By Kevin Crowley
Chevron is “streamlining our organizational structures to reflect the efficiencies and match projected activity levels,” the San Ramon, California-based company said Wednesday in a statement. “This is a difficult decision, and we do not make it lightly.”
Unemployment is surging around the world due to the pandemic but is particularly marked in the energy business after oil prices crashed to record lows last month. Many companies, including Chevron, were already in cost cutting mode before the economic severity of Covid-19 was felt and are now under even more financial strain.
In the U.S., about 90,000 jobs have been lost in oil and gas since March, some 16% of the total. In just two months, the industry has cut almost half the number of jobs lost during the last crude crash of 2014 to 2016.
Chevron’s cuts will be “across the board but heavy on the corporate functions and the support functions,” Chief Financial Officer Pierre Breber said in a May 1 interview. Field workers may also be affected because lower oil prices mean “lower activity levels,” he said. About half of Chevron’s workforce is in the U.S.
The company has already announced plans to lay off nearly 300 employees in Pennsylvania, where it has gas wells, and will cut positions in its giant Australian liquefied natural gas operations. The savings will help Chevron toward its target of stripping out $1 billion of operating expenses this year, which is in addition to slashing capital spending by almost a third.
Separately, Chevron said it’s sending 20,000 workers home, not all of them direct employees, at its Tengiz megaproject in Kazakhstan because of a Covid-19 outbreak in the region.

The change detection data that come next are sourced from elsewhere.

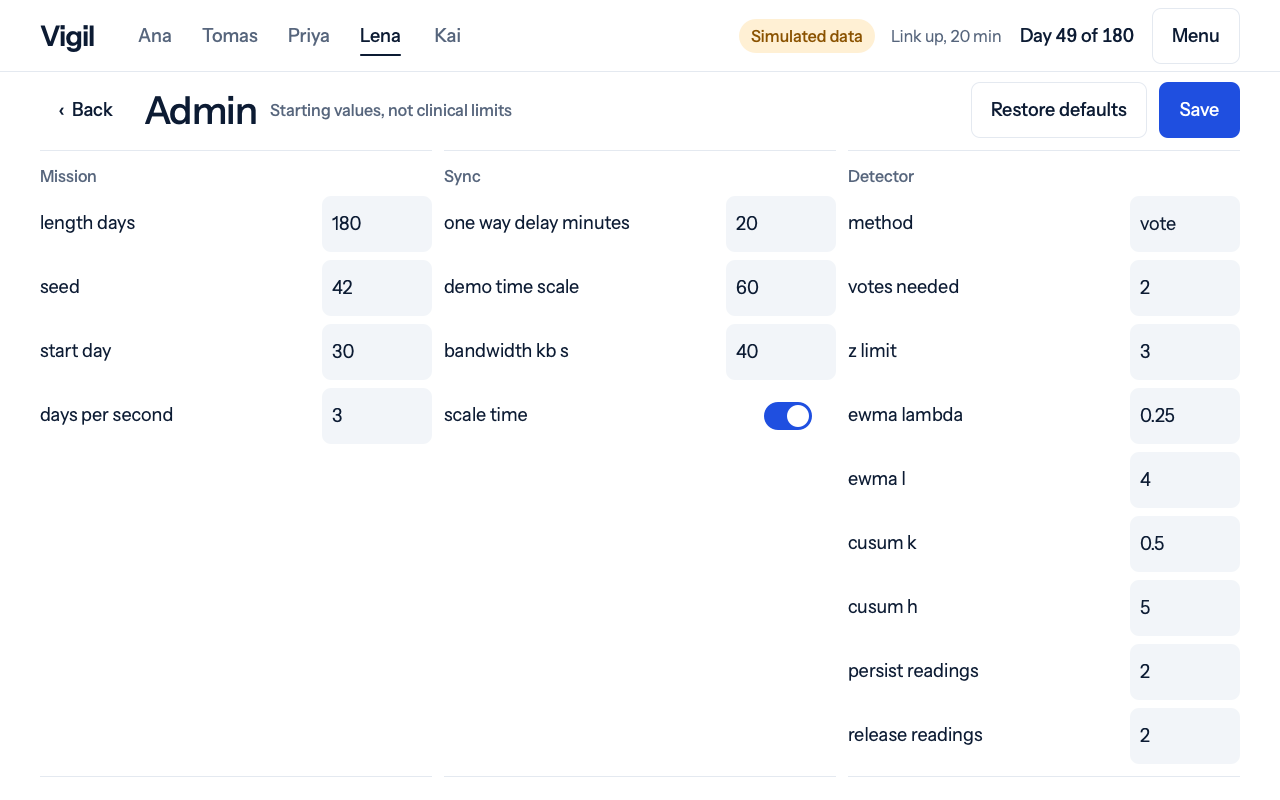
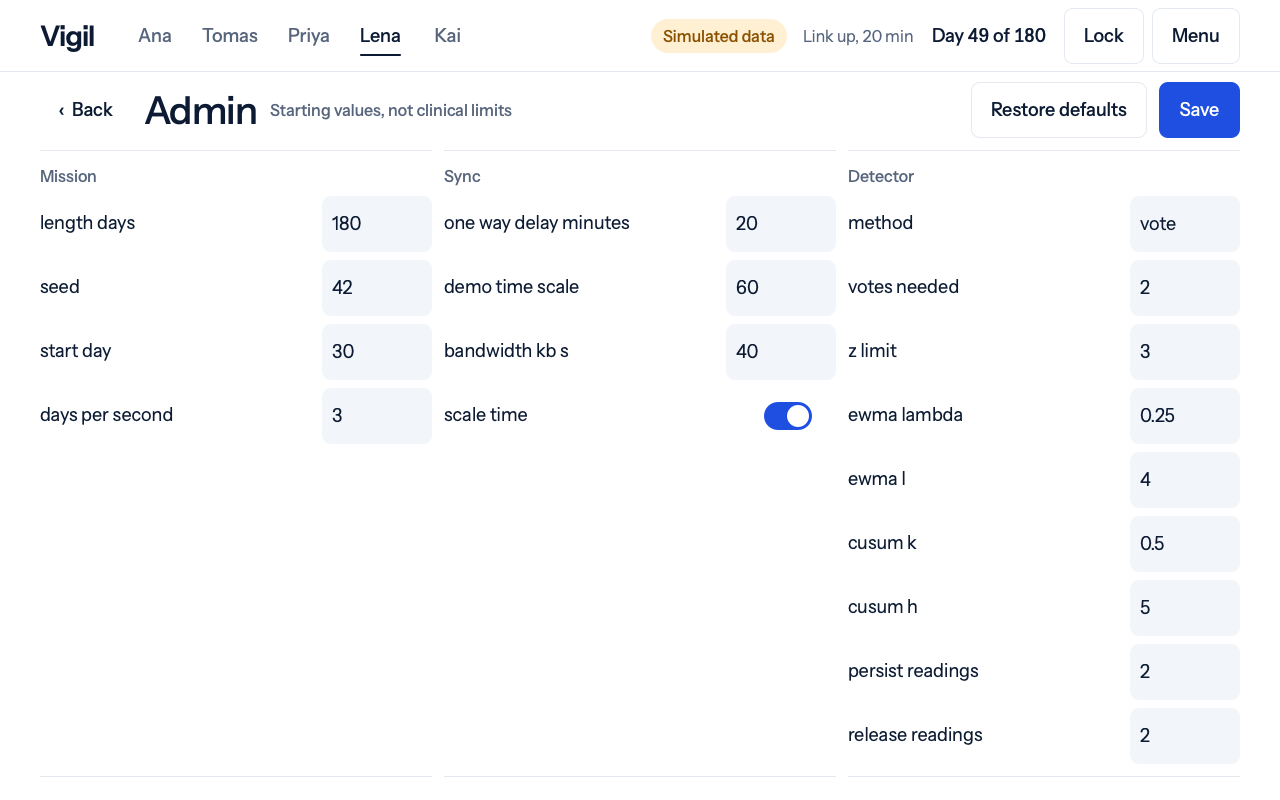
Test every screen of a live mission as each role, and refresh screenshots
Keeps Home prompts on the alert row so nothing below moves, unloads
screens before a session ends, and renders the new sign-in, lock,
setup, account, log and Mission Control screens.

Changed region(s): [[0.5, 0.0, 0.9062, 0.0938]]

diff --git a/frontend/qml/HomeScreen.qml b/frontend/qml/HomeScreen.qml
@@ -47,29 +47,21 @@ Item {
                 : "Every system is inside your own normal today."
         }
 
+        // The top alert's action, then what is due today and anyone who needs the Medical Officer. One row, so nothing below moves.
         RowLayout {
             Layout.topMargin: 12
             Layout.preferredHeight: Theme.touch
-            visible: !!home.topAlert
+            visible: !!home.topAlert || (home.notices.length > 0 && !vigil.demo.active)
             spacing: 12
-            VButton { kind: "primary"; text: "See what to do  ›"; onClicked: vigil.navigate("/alert/" + home.topAlert.id) }
-            LevelBadge { level: home.topAlert ? home.topAlert.level : 0 }
+            VButton { visible: !!home.topAlert; kind: "primary"; text: "See what to do  ›"; onClicked: vigil.navigate("/alert/" + home.topAlert.id) }
+            LevelBadge { visible: !!home.topAlert; level: home.topAlert ? home.topAlert.level : 0 }
             Text {
-                visible: home.d.alerts.length > 1
+                visible: !!home.topAlert && home.d.alerts.length > 1
                 text: "and " + (home.d.alerts.length - 1) + " more"
                 font.family: Theme.body; font.pixelSize: 16; color: Theme.ink2
             }
-        }
-
-        // What is due today, and anyone who needs the Medical Officer.
-        Flow {
-            Layout.topMargin: 14
-            Layout.fillWidth: true
-            Layout.maximumWidth: 760
-            visible: home.notices.length > 0 && !vigil.demo.active
-            spacing: 10
             Repeater {
-                model: home.notices
+                model: vigil.demo.active ? [] : home.notices.slice(0, home.topAlert ? 1 : 3)
                 VButton {
                     required property var modelData
                     text: modelData.title + "  ›"

diff --git a/backend/tests/test_live_ui.py b/backend/tests/test_live_ui.py
@@ -1,0 +1,123 @@
+"""The interface on a real mission, signed in as each role. No QML errors, no small targets, no simulated badge."""
+
+import sys
+from datetime import date, timedelta
+from pathlib import Path
+
+import pytest
+from PySide6.QtCore import QObject
+from PySide6.QtGui import QGuiApplication
+from PySide6.QtQuick import QQuickItem
+from PySide6.QtTest import QTest
+
+sys.path.insert(0, str(Path(__file__).resolve().parents[2] / "frontend"))
+
+from app import config  # noqa: E402
+from app.views import Vigil  # noqa: E402
+from main import create_engine, quick_window  # noqa: E402
+
+TARGETS = ("QQuickAbstractButton", "QQuickTextField", "QQuickSlider", "QQuickTextArea")
+CREW_ROUTES = ["/", "/log", "/checkin", "/sensors", "/radiation", "/crew", "/earth", "/profile", "/system/heart", "/about"]
+PEOPLE = {"ana": "4826", "priya": "7391", "lena": "5170"}
+
+
+@pytest.fixture(scope="module")
+def live(tmp_path_factory):
+    home = tmp_path_factory.mktemp("liveui")
+    with pytest.MonkeyPatch.context() as mp:
+        for name, sub in (("MISSION_DB_PATH", "mission.db"), ("OUTBOX_DIR", "outbox"), ("IMPORT_DIR", "import"),
+                          ("EXPORT_DIR", "exports"), ("BACKUP_DIR", "backups")):
+            mp.setattr(config, name, home / sub)
+        start = date.today() - timedelta(days=11)
+        today = [start]
+        vigil = Vigil(today=lambda: today[0])
+        vigil.setup_mission("Analog 1", start.isoformat(), 90, "Ana Reyes", "4826")
+        for name, role, pin in (("Priya Nair", "medical", "7391"), ("Lena Novak", "crew", "5170"), ("Kai Sato", "ground", "8402")):
+            vigil.request({"id": "ana", "role": "commander"}, "add_member", {"name": name, "role": role, "pin": pin})
+            vigil.accounts.set_pin(name.split()[0].lower(), pin, must_change=False)
+        for i in range(12):
+            today[0] = start + timedelta(days=i)
+            vigil.live.tick(0)
+            vigil.request({"id": "lena", "role": "crew"}, "log_readings", {"values": {"resting_hr": 60 + (8 if i > 8 else 0), "temp": 36.6}})
+        app = QGuiApplication.instance() or QGuiApplication([])
+        warnings: list[str] = []
+        engine, bridge = create_engine(app, vigil, lambda w: warnings.extend(x.toString() for x in w))
+        bridge.acknowledgeWelcome()
+        yield {"vigil": vigil, "bridge": bridge, "window": quick_window(engine.rootObjects()[0]), "warnings": warnings, "app": app}
+
+
+def items(item):
+    for child in item.childItems():
+        if child.isVisible():
+            yield child
+            yield from items(child)
+
+
+def check_screen(live, route):
+    live["warnings"].clear()
+    live["bridge"].navigate(route)
+    QTest.qWait(150)
+    root = live["window"].contentItem()
+    page = live["window"].findChild(QObject, "page")
+    assert page.property("progress") == 1.0 and page.property("item") is not None
+    small = [(i.metaObject().className(), round(i.width()), round(i.height())) for i in items(root)
+             if isinstance(i, QQuickItem) and any(i.inherits(t) for t in TARGETS) and (i.width() < 55.5 or i.height() < 55.5)]
+    assert small == []
+    assert not any(i.property("text") == "Simulated data" for i in items(root))
+    assert live["warnings"] == []
+
+
+@pytest.mark.parametrize("member", sorted(PEOPLE))
+@pytest.mark.parametrize("route", CREW_ROUTES)
+def test_every_crew_screen_for_every_role(live, member, route):
+    bridge = live["bridge"]
+    if bridge.session.get("id") != member:
+        bridge.signOut()
+        assert bridge.signIn(member, PEOPLE[member]) == ""
+    check_screen(live, route)
+
+
+@pytest.mark.parametrize("route", ["/accounts", "/audit", "/admin"])
+def test_commander_screens(live, route):
+    bridge = live["bridge"]
+    if bridge.session.get("id") != "ana":
+        bridge.signOut()
+        assert bridge.signIn("ana", PEOPLE["ana"]) == ""
+    check_screen(live, route)
+
+
+def test_log_screen_saves_and_flags_a_bad_value(live):
+    bridge = live["bridge"]
+    bridge.signOut()
+    bridge.signIn("lena", PEOPLE["lena"])
+    bridge.navigate("/log")
+    QTest.qWait(150)
+    screen = live["window"].findChild(QObject, "page").property("item")
+    screen.setProperty("values", {"spo2": "120"})
+    screen.metaObject().invokeMethod(screen, "save")
+    QTest.qWait(50)
+    errors = screen.property("errors")
+    assert "spo2" in (errors.toVariant() if hasattr(errors, "toVariant") else errors)
+    screen.setProperty("values", {"spo2": "97"})
+    screen.metaObject().invokeMethod(screen, "save")
+    QTest.qWait(50)
+    assert "saved" in screen.property("saved")
+
+
+def test_mission_control_window_needs_its_own_sign_in(live):
+    bridge = live["bridge"]
+    live["warnings"].clear()
+    bridge.openGround()
+    QTest.qWait(200)
+    station = bridge.ground_bridge
+    assert station.stage == "signin"
+    assert "on the vehicle" in station.signIn("lena", PEOPLE["lena"])  # crew cannot sign in at the ground station
+    assert station.signIn("kai", "8402") == ""
+    QTest.qWait(200)
+    assert live["warnings"] == []
+    assert "error" in station.ask("astronaut", '{"id": "lena"}')
+    station.signOut()
+
+
+def test_lena_cannot_sign_in_as_mission_control_on_the_vehicle(live):
+    assert "Mission Control" in live["bridge"].signIn("kai", "8402")

diff --git a/scripts/screenshots.py b/scripts/screenshots.py
@@ -12,7 +12,10 @@ os.environ.setdefault("QT_QUICK_BACKEND", "software")
 os.environ.setdefault("VIGIL_HOME", tempfile.mkdtemp())
 os.environ.setdefault("VIGIL_THRESHOLDS", str(ROOT / "config" / "thresholds.yaml"))
 
-from app.views import Vigil
+import random
+from datetime import date, timedelta
+
+from app.views import DEMO_PIN, Vigil
 from main import create_engine, quick_window
 from PySide6.QtGui import QGuiApplication
 from PySide6.QtTest import QTest
@@ -22,7 +25,38 @@ SHOTS = [
     ("checkin", "/checkin", 49, "eng"), ("radiation", "/radiation", 120, "eng"), ("crew", "/crew", 96, "eng"), ("ground", "/ground", 120, "eng"),
     ("earth", "/earth", 49, "eng"), ("sensors", "/sensors", 49, "eng"), ("timeline", "/timeline", 96, "eng"), ("explainer", "/explainer", 176, "eng"),
     ("delay", "/delay", 49, "eng"), ("results", "/results", 176, "eng"), ("about", "/about", 49, "eng"), ("admin", "/admin", 49, "eng"),
+    ("profile", "/profile", 49, "eng"), ("accounts", "/accounts", 49, "eng"), ("audit", "/audit", 49, "eng"),
 ]
+# A real mission, seen by each role: (file, member, PIN, route)
+LIVE_SHOTS = [
+    ("live-home", "lena", "5170", "/"), ("live-log", "lena", "5170", "/log"), ("live-sources", "lena", "5170", "/sensors"),
+    ("live-mo-home", "priya", "7391", "/"), ("live-accounts", "ana", "4826", "/accounts"), ("live-audit", "ana", "4826", "/audit"),
+]
+
+
+def build_live_mission(vigil: Vigil, today: list[date]) -> None:
+    """Fifteen days of entries, ending today. Lena's heart rate climbs in the last few days."""
+    start = date.today() - timedelta(days=14)
+    today[0] = start
+    vigil.setup_mission("Analog 1", start.isoformat(), 180, "Ana Reyes", "4826", 190)
+    boss = {"id": "ana", "role": "commander"}
+    for name, role, pin in (("Priya Nair", "medical", "7391"), ("Lena Novak", "crew", "5170"), ("Dr. Okafor", "ground", "8402")):
+        vigil.request(boss, "add_member", {"name": name, "role": role, "pin": pin})
+    for member, pin in (("priya", "7391"), ("lena", "5170"), ("okafor", "8402")):
+        vigil.accounts.set_pin(member, pin, must_change=False)
+    rng = random.Random(3)
+    for i in range(15):
+        today[0] = start + timedelta(days=i)
+        vigil.live.tick(0)
+        for who, rise in (("lena", 9 if i >= 11 else 0), ("priya", 0), ("ana", 0)):
+            me = {"id": who, "role": "crew"}
+            vigil.request(me, "log_readings", {"values": {
+                "resting_hr": round(60 + rng.gauss(0, 1.5) + rise, 1), "hrv": round(58 + rng.gauss(0, 4) - 2 * rise, 1),
+                "bp_sys": round(116 + rng.gauss(0, 3)), "temp": 36.7, "sleep_hours": round(7 + rng.gauss(0, 0.3), 1), "dose_rate": 80,
+            }})
+            if i < 14 or who != "lena":
+                vigil.request(me, "checkin", {"mood": 7, "sleep_quality": 7, "energy": 7, "stress": 3, "symptoms": 0})
+    vigil.request({"id": "lena", "role": "crew"}, "call_earth", {"note": "Heart rate feels high"})
 
 
 def main() -> None:
@@ -35,6 +69,10 @@ def main() -> None:
     engine, bridge = create_engine(app, vigil, lambda w: problems.extend(x.toString() for x in w))
     window = quick_window(engine.rootObjects()[0])
     bridge.acknowledgeWelcome()
+    bridge.signIn("presenter", DEMO_PIN)
+
+    def engine_ground(station):  # the Mission Control window is the newest top-level window
+        return [w for w in app.topLevelWindows() if w.title() == "Vigil Mission Control"][0]
     QTest.qWait(300)
     for name, route, day, who in SHOTS:
         if only and name not in only:
@@ -45,7 +83,40 @@ def main() -> None:
         bridge.navigate(route)
         QTest.qWait(450)
         window.grabWindow().save(str(target / f"{name}.png"))
-    print("\n".join(problems) or f"Rendered {len(only) or len(SHOTS)} screens to {target}")
+    def shoot(name: str, wait: int = 450) -> None:
+        if not only or name in only:
+            QTest.qWait(wait)
+            window.grabWindow().save(str(target / f"{name}.png"))
+
+    bridge.lock()
+    shoot("lock")
+    bridge.signOut()
+    shoot("welcome")
+    bridge.chooseDemo()
+    shoot("signin")
+    for stage in ("setup",):
+        bridge._set_stage(stage)
+        shoot(stage)
+
+    today = [date.today()]
+    vigil.today = lambda: today[0]
+    build_live_mission(vigil, today)
+    bridge.openMission("live")
+    shoot("live-signin")
+    for name, member, pin, route in LIVE_SHOTS:
+        bridge.signOut()
+        bridge.signIn(member, pin)
+        bridge.acknowledgeWelcome()
+        bridge.navigate(route)
+        shoot(name)
+    bridge.signOut()
+    bridge.openGround()
+    station = bridge.ground_bridge
+    station.signIn("okafor", "8402")
+    QTest.qWait(450)
+    if not only or "live-ground" in only:
+        quick_window(engine_ground(station)).grabWindow().save(str(target / "live-ground.png"))
+    print("\n".join(problems) or f"Rendered screens to {target}")
 
 
 if __name__ == "__main__":

diff --git a/frontend/bridge.py b/frontend/bridge.py
@@ -242,6 +242,7 @@ class Bridge(QObject):
         self._end_session()
 
     def _end_session(self) -> None:
+        self._set_stage(self._resting_stage())  # unload the screens first, so none asks for data with nobody signed in
         self._session = None
         self._locked = False
         self._clear_undo()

Among other big oil companies, BP Plc is reducing senior management roles ahead of a further announcement in June, while Royal Dutch Shell Plc is offering voluntary redundancies. Exxon Mobil Corp. has said it intends to cut operating costs by 15% but layoffs are not part of that plan, Chief Executive Officer Darren Woods said Wednesday.